* **Problem details**: Return, from the lines below, each one that includes the word "sheet".

* **Data extracts**:
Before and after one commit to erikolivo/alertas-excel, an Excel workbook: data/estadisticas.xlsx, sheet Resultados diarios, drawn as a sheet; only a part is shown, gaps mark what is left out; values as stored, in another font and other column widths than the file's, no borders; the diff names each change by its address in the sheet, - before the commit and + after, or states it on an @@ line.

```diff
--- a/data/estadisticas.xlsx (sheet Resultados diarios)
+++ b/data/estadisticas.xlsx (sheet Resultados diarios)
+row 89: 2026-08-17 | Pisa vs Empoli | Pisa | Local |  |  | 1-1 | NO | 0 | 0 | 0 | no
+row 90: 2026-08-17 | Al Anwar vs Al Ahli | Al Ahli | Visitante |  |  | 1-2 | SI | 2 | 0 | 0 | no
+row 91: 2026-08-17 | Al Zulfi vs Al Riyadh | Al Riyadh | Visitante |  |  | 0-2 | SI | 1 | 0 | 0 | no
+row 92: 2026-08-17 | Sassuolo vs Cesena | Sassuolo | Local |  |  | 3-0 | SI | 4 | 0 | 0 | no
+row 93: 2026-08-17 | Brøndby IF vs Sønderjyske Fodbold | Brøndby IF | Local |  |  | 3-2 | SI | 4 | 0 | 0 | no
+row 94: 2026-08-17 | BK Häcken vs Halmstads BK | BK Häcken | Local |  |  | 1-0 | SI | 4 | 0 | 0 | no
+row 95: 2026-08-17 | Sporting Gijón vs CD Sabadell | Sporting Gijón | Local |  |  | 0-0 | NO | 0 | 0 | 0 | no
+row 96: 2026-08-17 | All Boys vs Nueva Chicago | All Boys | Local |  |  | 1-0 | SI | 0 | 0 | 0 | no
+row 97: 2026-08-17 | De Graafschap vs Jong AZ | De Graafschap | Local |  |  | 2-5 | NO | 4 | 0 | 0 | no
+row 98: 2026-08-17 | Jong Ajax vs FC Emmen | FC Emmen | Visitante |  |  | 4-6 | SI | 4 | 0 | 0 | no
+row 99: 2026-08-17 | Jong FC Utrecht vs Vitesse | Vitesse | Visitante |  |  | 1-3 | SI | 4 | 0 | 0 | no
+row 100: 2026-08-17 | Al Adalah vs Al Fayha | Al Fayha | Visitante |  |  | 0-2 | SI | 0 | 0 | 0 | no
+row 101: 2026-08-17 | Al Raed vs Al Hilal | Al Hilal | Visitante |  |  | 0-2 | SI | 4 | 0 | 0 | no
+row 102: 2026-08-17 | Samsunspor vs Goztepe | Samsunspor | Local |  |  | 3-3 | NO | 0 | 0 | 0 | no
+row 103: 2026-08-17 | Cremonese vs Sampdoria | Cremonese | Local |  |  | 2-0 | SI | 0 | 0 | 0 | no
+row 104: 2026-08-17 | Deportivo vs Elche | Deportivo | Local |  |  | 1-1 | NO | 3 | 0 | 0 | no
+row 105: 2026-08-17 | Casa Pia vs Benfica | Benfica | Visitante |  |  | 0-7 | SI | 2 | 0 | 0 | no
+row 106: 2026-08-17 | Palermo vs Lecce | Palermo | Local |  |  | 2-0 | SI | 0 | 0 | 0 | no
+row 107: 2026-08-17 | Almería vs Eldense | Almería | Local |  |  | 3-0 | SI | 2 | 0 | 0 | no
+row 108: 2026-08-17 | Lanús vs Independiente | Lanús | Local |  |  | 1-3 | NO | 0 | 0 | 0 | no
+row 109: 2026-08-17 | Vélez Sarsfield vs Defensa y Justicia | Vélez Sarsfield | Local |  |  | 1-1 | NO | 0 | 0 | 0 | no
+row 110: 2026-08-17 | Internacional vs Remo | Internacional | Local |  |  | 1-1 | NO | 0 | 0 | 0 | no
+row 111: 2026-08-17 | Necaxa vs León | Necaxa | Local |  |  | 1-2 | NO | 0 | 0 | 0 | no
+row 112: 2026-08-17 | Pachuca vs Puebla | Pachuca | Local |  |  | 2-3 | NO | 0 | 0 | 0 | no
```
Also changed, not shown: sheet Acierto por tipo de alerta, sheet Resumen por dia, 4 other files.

* **Solution below**:
Before and after one commit to erikolivo/alertas-excel, an Excel workbook: data/estadisticas.xlsx, sheet Resultados diarios, drawn as a sheet; only a part is shown, gaps mark what is left out; values as stored, in another font and other column widths than the file's, no borders; the diff names each change by its address in the sheet, - before the commit and + after, or states it on an @@ line.
--- a/data/estadisticas.xlsx (sheet Resultados diarios)
+++ b/data/estadisticas.xlsx (sheet Resultados diarios)
Also changed, not shown: sheet Acierto por tipo de alerta, sheet Resumen por dia, 4 other files.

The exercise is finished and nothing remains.